The Stonewall Riots took place in New York City in June 1969 after a routine raid of the Stonewall Inn, a bar in Greenwich Village frequented by gay men, lesbians, bisexuals, drag queens, street youth, and transgender persons. Raids at that time were common practice—it was illegal to be LGBTQ+ or to serve liquor to LGBTQ+ persons. Homosexuality was considered a mental illness and was listed as such in the Diagnostic and Statistical Manual (DSM). The FBI kept track of suspected LGBTQ+ persons, and exposure could lead to harassment, arrest, loss of employment, and loss of family. Known LGBTQ+ gathering spots were frequent targets of law enforcement—police arrested patrons and employees, and newspapers often printed the names of those arrested the following day.
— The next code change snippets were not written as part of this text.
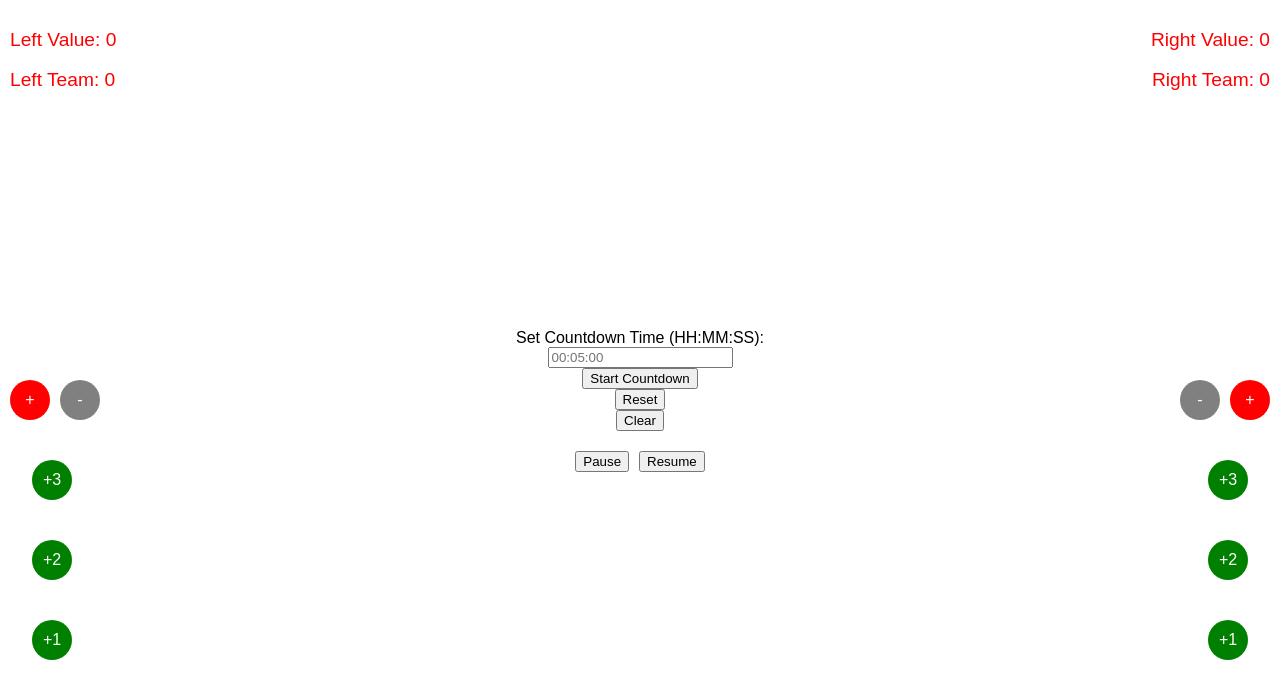
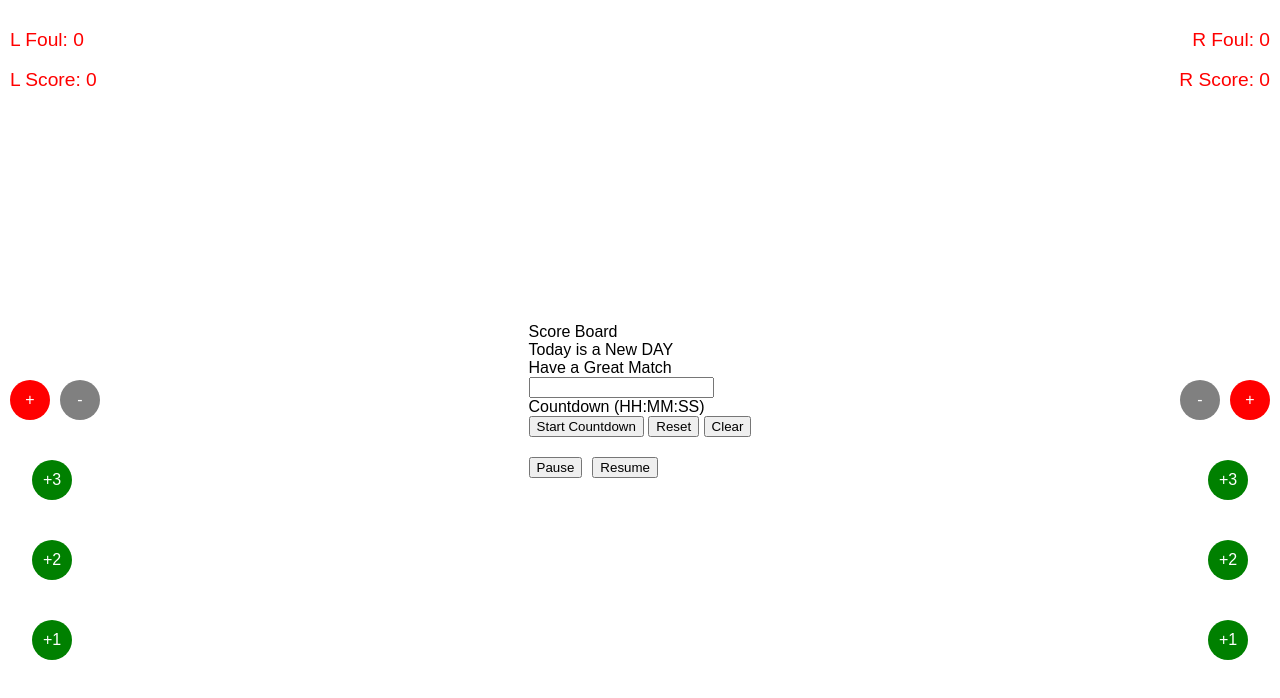
Before and after one commit to prats3992/score-board, a plain HTML site: page index.html in a window 1280 px wide. Drawn offline with Linux system fonts and the light colour scheme.

Commit message:
Fixing Site structure

```diff
--- a/index.html
+++ b/index.html
@@ -1,24 +1,32 @@
 <!DOCTYPE html>
 <html lang="en">
   <head>
-  <meta charset="UTF-8">
-  <meta name="viewport" content="width=device-width, initial-scale=1.0">
+    <meta charset="UTF-8" />
+    <meta name="viewport" content="width=device-width, initial-scale=1.0" />
     <title>Countdown Timer</title>
     <link rel="stylesheet" href="master.css" />
     <script src="main.js"></script>
   </head>
   <body>
 
-<label for="timeInput">Set Countdown Time (HH:MM:SS): </label>
-<input type="text" id="timeInput" placeholder="00:05:00">
-<button onclick="startTimer()" id="startButton">Start Countdown</button>
-<button onclick="resetTimer()">Reset</button>
-<button onclick="clearTimer()">Clear</button>
+    <div class="form">
+      <div class="title">Score Board</div>
+      <div class="subtitle">Today is a New DAY</div>
+      <div class="subtitle">Have a Great Match</div>
+      <div class="input-container ic1">
+        <input id="timeInput" class="input" type="text" placeholder=" " />
+        <div class="cut"></div>
+        <label for="timeInput" class="placeholder">Countdown (HH:MM:SS)</label>
+      </div>
+
+    <button onclick="startTimer()" id="startButton" class="submit">Start Countdown</button>
+    <button onclick="resetTimer()" class="submit">Reset</button>
+    <button onclick="clearTimer()" class="submit">Clear</button>
 
     <div id="timer"></div>
     <div id="controls">
-  <button onclick="pauseTimer()">Pause</button>
-  <button onclick="resumeTimer()">Resume</button>
+      <button onclick="pauseTimer()" class="submit">Pause</button>
+      <button onclick="resumeTimer()" class="submit">Resume</button>
     </div>
 
     <button id="leftBtn3" onclick="score_inc('left',3)">+3</button>
@@ -35,10 +43,9 @@
     <button id="leftDecreaseBtn" onclick="decreaseCounter('left')">-</button>
     <button id="rightDecreaseBtn" onclick="decreaseCounter('right')">-</button>
 
-<p id="leftValue">Left Value: 0</p>
-<p id="rightValue">Right Value: 0</p>
-<p id="leftScore">Left Team: 0</p>
-<p id="rightScore">Right Team: 0</p>
-
+    <p id="leftValue">L Foul: 0</p>
+    <p id="rightValue">R Foul: 0</p>
+    <p id="leftScore">L Score: 0</p>
+    <p id="rightScore">R Score: 0</p>
   </body>
 </html>
```
Lines whose indentation alone changed are shown as unchanged.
But in the early morning hours of June 28, 1969, the LGBTQ+ community at the Stonewall Inn, emboldened by the civil rights struggles of Black Americans, women, and other oppressed groups, fought back against harassment and injustice. Six days of riots followed, and the LGBTQ+ equality movement was born.1
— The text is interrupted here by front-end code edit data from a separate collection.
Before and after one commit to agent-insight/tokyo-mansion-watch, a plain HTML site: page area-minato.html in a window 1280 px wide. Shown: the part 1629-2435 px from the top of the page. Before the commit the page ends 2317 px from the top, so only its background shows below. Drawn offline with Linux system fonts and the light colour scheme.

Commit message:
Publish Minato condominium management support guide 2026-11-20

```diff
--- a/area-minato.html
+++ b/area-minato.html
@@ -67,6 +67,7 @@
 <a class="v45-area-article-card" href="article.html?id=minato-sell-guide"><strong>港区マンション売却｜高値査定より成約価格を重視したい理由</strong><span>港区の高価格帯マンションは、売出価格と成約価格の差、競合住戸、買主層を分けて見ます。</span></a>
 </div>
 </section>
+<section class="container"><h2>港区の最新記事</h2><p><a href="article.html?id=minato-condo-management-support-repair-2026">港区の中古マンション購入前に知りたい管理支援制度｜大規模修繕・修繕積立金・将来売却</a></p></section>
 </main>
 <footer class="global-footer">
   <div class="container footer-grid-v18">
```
We don't routinely teach the history of civil rights struggles in nursing, but we should. As you will read in this special edition of Advances in Nursing Science, focusing on culture, race, and discrimination, current and historical experiences of stigma and marginalization deeply affect all aspects of health, from access to and utilization of care to risk and risk behaviors to disease patterns and outcomes. This is certainly true for LGBTQ+ populations. Research suggests that the LGBTQ+ community has inequities in mental health, substance use, diabetes, cardiovascular disease, and certain cancers and experience significant social disadvantage, with higher rates of poverty, un- and underemployment, and housing instability than the general population.2 These disparities appear to be consistent across countries and social contexts. Certain subgroups of the LGBTQ+ community, including LGBTQ+ people of color, LGBTQ+ people with disabilities, and LGBTQ+ immigrants and refugees, experience even greater inequities. Perceived and enacted stigma are to blame, including that of nurses who may lack basic knowledge about LGBTQ+ culture and health needs and may harbor implicit or explicit bias.3
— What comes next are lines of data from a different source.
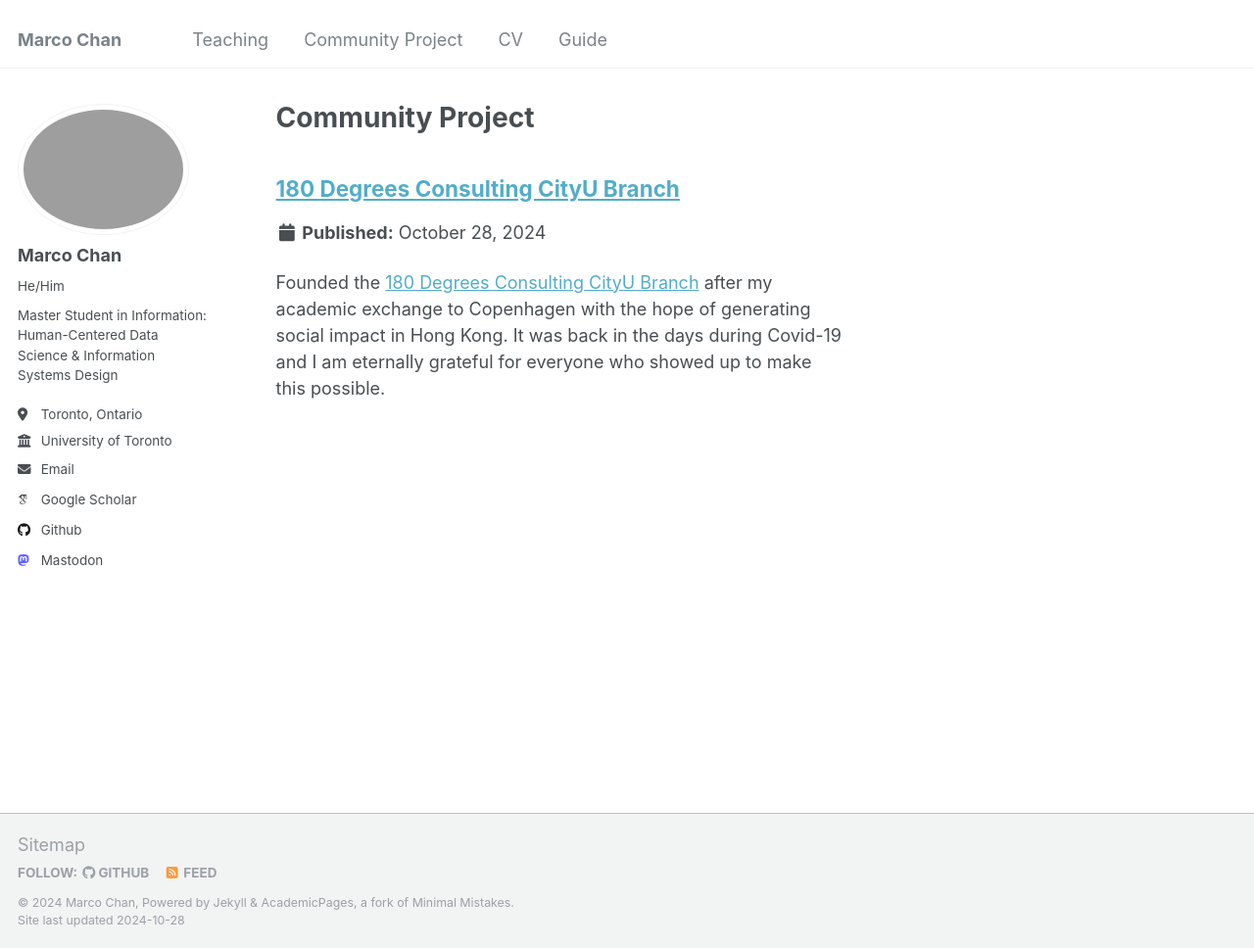
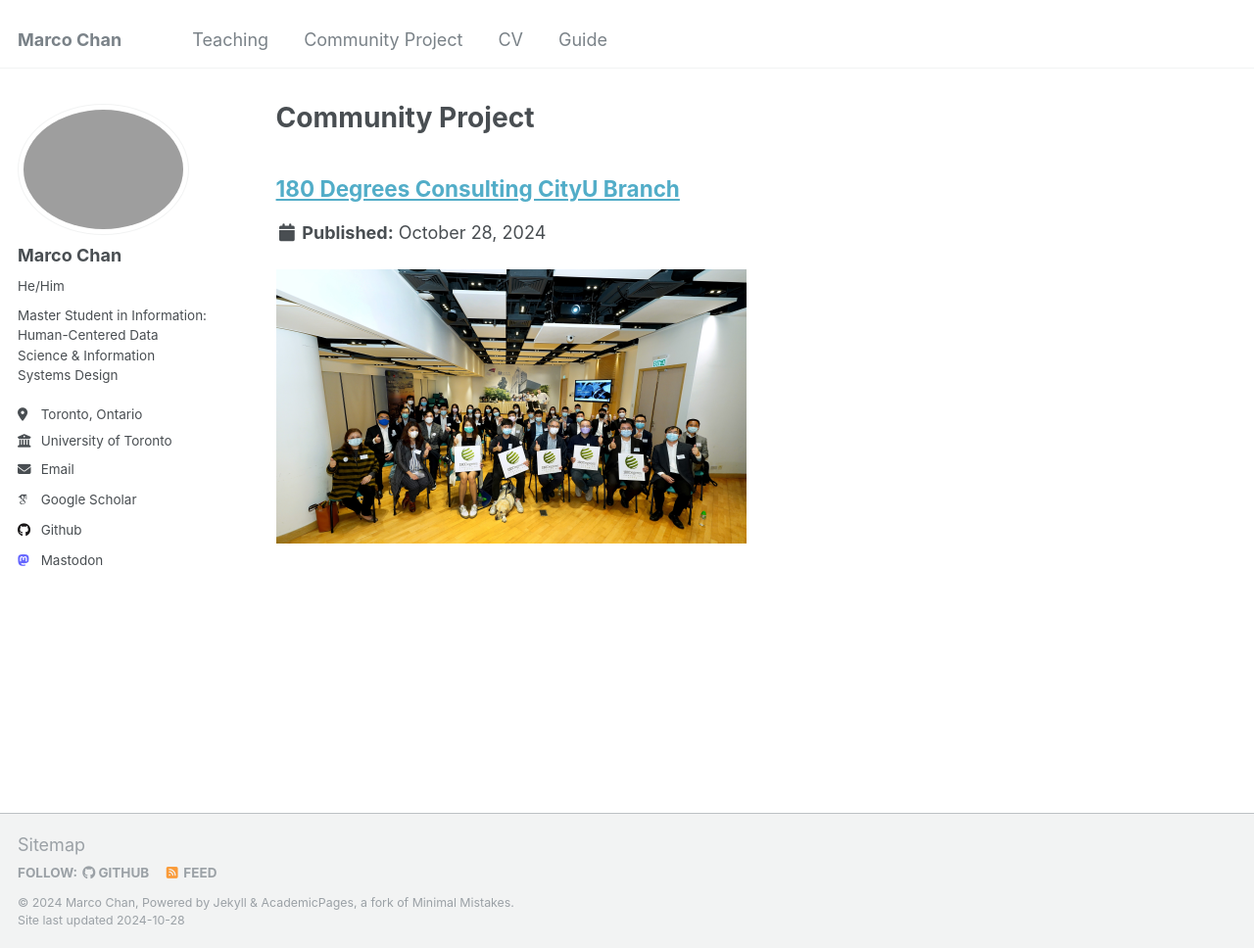
Before and after one commit to Marco-ProspectivePhD/home, a Jekyll site: the page built from _pages/portfolio.html, in a window 1280 px wide and 968 px high. Shown: the whole window at 98% size. Built offline with Jekyll 4.4.1, drawn with Linux system fonts in a browser that asks for light colours; some web fonts are replaced.

Commit message:
Update Community Project.md

```diff
--- a/_portfolio/Community Project.md
+++ b/_portfolio/Community Project.md
@@ -1,6 +1,5 @@
 ---
 title: "180 Degrees Consulting CityU Branch"
-excerpt: "Founded the [180 Degrees Consulting CityU Branch](https://hk.linkedin.com/company/180dc-cityu) after my academic exchange to Copenhagen with the hope of generating social impact in Hong Kong. It was back in the days during Covid-19 and I am eternally grateful for everyone who showed up to make this possible."
 collection: Community Project
 ---
 
```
To fight injustice, we need to educate ourselves, have hard conversations about our own privilege and power, and consider how our actions and attitudes may contribute to both lessening and perpetuating health inequities. Although the Stonewall Riots occurred 50 years ago, there is still work to be done. It is illegal to be LGBTQ+ in approximately 70 countries; in over a dozen, being LGBTQ+ is a crime punishable by death.4 And even in relatively socially progressive countries, including much of Europe, Canada, and the United States, LGBTQ+ people continue to face significant discrimination in areas such as housing, employment, and health care. We are only beginning to understand how social inequity influence the health of LGBTQ+ populations and their encounters with health care professionals.
As nurses who pride ourselves on expertly caring for diverse populations, we need to hold each other accountable to learn the history of struggle and resilience of marginalized groups and to thoughtfully consider how stigma and discrimination continue to impact the health and well-being of many of us. As the largest health care profession in the world, nurses are in the perfect position to advocate for LGBTQ+ persons and lessen health inequities in this vulnerable population. But first we need to talk. We need to talk about how LGBTQ+ marginalization impacts the communities we serve and members of our profession. We need to talk about Stonewall.
—Caroline Dorsen, PhD, RN, FNP-BC
NYU Meyers College of Nursing
GLMA: Health Professionals Advancing LGBT Equality
—Billy Caceres, PhD, RN, AGPCNP-BC
Postdoctoral Research Fellow
Columbia University School of Nursing and the Program for the Study of LGBT Health,
New York City, New York